Yet, despite all this and the massive betrayal and backstabbing from Intel (You know what we're talking about here; the numerous kernel-fixes Intel tried to submit to kernel-devs throughout 2017 and how Intel wilfully ignored the security threats despite fully knowing the impact of it, didn't even informed any U.S. authorities about it but instructed OEMs/ODMS [to keep their mouth shut when asked]) towards the public and the overall channel, the system-builders, OEMs and ODMs literally 'punished' Intel for having cheated and even increased their orders – instead of falling back on alternatives like newly risen competitors.

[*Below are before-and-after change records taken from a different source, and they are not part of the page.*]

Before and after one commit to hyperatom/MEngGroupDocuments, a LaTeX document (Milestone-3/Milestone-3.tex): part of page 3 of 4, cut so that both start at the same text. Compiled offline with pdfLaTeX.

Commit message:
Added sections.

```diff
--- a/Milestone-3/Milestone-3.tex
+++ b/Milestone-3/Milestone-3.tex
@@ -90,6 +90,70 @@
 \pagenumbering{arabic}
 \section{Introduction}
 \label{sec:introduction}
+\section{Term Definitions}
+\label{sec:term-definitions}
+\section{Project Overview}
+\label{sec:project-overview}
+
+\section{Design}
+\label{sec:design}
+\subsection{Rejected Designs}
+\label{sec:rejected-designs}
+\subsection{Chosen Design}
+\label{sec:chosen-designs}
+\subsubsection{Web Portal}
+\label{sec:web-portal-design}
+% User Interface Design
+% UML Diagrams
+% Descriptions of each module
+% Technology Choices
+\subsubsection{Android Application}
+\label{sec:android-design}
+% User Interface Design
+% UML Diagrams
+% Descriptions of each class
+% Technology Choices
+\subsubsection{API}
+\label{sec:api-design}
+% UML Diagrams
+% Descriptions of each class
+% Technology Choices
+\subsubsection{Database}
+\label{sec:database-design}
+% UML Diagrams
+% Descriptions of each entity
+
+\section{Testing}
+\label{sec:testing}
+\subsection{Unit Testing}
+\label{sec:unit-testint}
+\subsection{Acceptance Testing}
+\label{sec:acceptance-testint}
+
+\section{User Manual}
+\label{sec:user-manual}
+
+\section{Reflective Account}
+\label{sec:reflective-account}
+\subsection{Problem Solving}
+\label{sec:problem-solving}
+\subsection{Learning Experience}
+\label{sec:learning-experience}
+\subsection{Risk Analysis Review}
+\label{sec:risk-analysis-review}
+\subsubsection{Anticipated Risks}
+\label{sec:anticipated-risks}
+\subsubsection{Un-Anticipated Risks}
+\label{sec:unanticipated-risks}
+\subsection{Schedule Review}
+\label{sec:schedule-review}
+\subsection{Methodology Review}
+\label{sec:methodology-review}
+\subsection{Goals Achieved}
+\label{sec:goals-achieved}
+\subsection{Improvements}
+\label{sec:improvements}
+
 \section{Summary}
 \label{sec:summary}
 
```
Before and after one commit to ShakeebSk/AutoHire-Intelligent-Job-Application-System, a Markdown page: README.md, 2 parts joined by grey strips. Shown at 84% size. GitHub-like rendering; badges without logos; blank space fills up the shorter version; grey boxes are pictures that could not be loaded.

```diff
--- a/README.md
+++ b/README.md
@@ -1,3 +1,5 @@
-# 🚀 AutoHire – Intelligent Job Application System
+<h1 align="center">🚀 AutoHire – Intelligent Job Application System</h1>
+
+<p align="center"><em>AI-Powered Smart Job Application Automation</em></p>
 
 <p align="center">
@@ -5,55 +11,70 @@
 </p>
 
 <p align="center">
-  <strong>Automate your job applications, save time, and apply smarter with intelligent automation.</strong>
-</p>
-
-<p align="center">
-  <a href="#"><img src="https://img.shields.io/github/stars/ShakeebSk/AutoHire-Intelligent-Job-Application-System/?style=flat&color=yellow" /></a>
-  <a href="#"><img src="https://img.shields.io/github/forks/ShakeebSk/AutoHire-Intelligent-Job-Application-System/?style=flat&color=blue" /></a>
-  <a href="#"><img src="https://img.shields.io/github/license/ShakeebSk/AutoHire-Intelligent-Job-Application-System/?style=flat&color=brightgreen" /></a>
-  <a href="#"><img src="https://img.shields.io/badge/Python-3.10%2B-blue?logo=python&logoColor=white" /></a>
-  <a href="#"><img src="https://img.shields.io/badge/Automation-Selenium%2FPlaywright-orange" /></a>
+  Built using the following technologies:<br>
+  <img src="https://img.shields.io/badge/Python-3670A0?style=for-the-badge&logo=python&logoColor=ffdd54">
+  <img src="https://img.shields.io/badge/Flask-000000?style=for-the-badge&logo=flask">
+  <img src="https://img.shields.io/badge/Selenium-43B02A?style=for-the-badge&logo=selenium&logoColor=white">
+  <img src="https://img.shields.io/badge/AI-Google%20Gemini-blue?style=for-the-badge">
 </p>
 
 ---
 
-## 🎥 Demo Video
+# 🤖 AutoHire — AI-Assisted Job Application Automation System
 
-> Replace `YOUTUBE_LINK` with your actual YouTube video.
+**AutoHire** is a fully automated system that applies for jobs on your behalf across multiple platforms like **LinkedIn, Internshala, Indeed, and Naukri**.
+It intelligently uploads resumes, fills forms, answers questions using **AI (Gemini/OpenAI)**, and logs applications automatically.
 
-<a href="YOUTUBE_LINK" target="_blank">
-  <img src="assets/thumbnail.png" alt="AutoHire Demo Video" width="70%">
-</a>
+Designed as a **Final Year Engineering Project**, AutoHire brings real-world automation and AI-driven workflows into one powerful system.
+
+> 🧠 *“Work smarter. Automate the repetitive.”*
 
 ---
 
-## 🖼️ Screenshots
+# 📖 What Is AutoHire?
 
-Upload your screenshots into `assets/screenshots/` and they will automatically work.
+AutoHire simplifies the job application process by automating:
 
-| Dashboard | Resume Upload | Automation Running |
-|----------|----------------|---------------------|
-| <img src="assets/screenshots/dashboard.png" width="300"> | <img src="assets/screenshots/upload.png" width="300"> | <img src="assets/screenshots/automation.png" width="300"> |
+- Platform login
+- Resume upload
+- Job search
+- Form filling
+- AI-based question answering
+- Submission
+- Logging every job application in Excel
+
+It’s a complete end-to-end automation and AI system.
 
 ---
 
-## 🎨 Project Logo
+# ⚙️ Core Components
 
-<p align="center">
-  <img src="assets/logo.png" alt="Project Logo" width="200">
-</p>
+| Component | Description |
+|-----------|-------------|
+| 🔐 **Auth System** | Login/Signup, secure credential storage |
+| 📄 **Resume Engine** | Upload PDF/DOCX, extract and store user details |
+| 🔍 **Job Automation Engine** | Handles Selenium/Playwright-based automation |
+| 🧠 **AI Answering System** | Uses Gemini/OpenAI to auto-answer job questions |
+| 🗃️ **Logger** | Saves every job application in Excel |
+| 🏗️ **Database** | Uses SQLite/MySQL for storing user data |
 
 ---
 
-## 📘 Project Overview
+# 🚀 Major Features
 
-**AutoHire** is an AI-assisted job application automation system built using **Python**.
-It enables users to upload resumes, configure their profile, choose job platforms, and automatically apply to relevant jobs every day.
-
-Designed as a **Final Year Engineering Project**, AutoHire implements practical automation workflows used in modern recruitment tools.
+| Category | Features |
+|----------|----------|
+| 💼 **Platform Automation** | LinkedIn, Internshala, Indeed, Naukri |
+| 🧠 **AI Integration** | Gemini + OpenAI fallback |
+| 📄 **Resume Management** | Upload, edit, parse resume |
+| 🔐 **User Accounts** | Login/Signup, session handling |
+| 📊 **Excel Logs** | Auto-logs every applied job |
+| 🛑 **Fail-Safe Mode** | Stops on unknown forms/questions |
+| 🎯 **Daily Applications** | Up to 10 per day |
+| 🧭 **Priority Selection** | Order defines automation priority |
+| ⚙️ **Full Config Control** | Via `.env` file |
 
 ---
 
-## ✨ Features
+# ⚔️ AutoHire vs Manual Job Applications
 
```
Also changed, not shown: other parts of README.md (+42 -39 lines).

They're all bellyaching about Intel's CPU-shortages and how it slows down own their own shipping of products and revenues in every quarterly results, but are keen to happily ignore any competition. They're rather accept losses in their own sales-departments than to switch over to anything from AMD.

Like …

OEM: How shockingly ungrateful Intel has become already – as if none of us ever bought their overpriced premium-stuff… Let's teach them a lesson for cheating on us by doubling the orders, so that they choke upon our money already – that'll show them!
Everyone: You know AMD has Ryzen, there's Threadripper and Epyc now, right?
OEM: Shut up! We need to punish Intel for their disgrace of ignoring our decade-long loyalty!

Seeing this, Intel does everything correct right now, and serves them well – and both sides deserve so.

Posted on 2021-03-10 13:49:09

Its good to see AMD back, frankly i prefer AMD in a strong position, AMD innovate. Intel Stagnate.
AMD's position is tentative because Intel could simply buy market share away from AMD denying them sales, this is exactly what Intel did before and i'm pretty sure Intel still engage in this practice of paying large OEM's not to use AMD.
DIY PC builders are choosing Ryzen over Intel at a rate of about 9 to 1, try and get a Ryzen prebuild from Dell is like pulling hens teeth, its 99% Intel and if you ask for Ryzen they try and put you off.
Intel need pulling down a few levels because all they want to to rebrand the same stuff over and over again increasing the price each time, money for nothing.

Posted on 2021-03-10 17:48:17

Here's hoping we can see thunderbolt on AMD soon!
I'm newly AMD and won't go back, but this is the one thing I'm missing for external storage.

Posted on 2021-03-12 20:31:51
Michael Katz

Your wish has been granted! https://www.tomshardware.co...

Posted on 2021-03-13 13:39:38